# Work instructions
When you spot the word "html" in a line of the data below, copy that line.
[Raw data Boundary: Start]
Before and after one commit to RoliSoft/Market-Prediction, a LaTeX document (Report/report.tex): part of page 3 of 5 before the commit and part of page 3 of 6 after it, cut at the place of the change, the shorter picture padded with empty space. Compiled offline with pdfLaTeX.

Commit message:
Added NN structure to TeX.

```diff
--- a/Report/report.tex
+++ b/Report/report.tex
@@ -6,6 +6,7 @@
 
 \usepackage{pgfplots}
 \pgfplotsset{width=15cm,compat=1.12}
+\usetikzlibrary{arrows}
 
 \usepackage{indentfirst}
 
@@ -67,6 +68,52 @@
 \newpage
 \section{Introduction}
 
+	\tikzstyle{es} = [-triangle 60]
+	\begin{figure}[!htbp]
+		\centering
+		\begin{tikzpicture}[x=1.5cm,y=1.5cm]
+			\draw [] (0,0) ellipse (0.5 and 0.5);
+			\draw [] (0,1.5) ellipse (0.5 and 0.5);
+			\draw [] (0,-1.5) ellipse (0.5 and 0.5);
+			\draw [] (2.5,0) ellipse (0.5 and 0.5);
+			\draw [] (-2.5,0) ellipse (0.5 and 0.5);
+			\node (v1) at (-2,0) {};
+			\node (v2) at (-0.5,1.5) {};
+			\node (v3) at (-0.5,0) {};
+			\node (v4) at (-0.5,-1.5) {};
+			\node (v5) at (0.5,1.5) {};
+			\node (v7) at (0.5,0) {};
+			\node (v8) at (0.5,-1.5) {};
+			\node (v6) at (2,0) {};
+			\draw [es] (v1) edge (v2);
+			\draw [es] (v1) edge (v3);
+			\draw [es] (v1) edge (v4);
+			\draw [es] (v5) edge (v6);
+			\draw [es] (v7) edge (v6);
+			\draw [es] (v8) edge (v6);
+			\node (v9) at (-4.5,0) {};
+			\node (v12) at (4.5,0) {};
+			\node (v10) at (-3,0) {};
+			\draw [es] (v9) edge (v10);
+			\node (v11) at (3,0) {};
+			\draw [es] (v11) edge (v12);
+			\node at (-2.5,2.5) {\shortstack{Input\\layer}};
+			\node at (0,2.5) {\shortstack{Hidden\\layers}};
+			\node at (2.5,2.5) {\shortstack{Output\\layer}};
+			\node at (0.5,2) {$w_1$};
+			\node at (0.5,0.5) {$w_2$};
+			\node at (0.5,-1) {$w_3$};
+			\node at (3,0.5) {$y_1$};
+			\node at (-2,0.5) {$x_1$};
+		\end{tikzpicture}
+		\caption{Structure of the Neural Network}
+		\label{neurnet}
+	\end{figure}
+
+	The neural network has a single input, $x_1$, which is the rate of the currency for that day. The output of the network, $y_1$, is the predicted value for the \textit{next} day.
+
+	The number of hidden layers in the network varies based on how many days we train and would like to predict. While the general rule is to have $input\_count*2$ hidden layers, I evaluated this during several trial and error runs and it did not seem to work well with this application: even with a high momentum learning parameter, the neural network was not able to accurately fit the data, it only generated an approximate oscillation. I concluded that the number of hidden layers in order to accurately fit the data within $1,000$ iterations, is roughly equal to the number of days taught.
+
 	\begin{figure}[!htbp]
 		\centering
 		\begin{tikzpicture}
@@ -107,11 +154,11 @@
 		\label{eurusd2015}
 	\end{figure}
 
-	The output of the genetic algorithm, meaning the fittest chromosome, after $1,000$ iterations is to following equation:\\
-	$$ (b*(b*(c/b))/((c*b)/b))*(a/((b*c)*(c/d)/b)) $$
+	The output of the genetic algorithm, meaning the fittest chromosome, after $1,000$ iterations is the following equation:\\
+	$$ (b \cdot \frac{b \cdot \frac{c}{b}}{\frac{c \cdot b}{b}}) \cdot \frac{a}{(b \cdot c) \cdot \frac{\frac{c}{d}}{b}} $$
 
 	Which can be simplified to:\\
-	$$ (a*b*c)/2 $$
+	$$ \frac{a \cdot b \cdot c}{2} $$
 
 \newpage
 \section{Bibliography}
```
[Raw data Boundary: End]
[Raw data Boundary: Start]
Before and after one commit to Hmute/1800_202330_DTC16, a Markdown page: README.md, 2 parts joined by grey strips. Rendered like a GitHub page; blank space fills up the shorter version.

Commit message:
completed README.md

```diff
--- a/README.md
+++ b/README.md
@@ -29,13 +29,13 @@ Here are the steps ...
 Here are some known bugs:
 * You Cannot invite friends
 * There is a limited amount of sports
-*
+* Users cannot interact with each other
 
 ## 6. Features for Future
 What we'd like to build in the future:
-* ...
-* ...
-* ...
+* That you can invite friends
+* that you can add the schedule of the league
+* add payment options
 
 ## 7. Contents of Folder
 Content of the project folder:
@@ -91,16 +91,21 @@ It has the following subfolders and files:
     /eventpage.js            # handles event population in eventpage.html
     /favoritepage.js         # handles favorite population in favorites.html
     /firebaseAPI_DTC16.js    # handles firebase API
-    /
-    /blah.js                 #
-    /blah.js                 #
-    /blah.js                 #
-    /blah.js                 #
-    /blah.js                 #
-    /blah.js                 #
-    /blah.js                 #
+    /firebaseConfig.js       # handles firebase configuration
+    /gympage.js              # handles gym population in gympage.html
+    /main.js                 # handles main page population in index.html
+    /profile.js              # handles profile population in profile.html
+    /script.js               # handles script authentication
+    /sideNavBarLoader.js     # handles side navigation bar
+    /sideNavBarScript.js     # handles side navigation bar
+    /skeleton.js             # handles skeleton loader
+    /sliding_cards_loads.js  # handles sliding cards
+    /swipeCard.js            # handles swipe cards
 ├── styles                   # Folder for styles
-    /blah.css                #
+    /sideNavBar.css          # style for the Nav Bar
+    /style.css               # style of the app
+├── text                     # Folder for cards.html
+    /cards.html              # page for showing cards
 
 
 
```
[Raw data Boundary: End]
# Solution below
     /eventpage.js            # handles event population in eventpage.html
     /favoritepage.js         # handles favorite population in favorites.html
+    /gympage.js              # handles gym population in gympage.html
+    /main.js                 # handles main page population in index.html
+    /profile.js              # handles profile population in profile.html
+├── text                     # Folder for cards.html
+    /cards.html              # page for showing cards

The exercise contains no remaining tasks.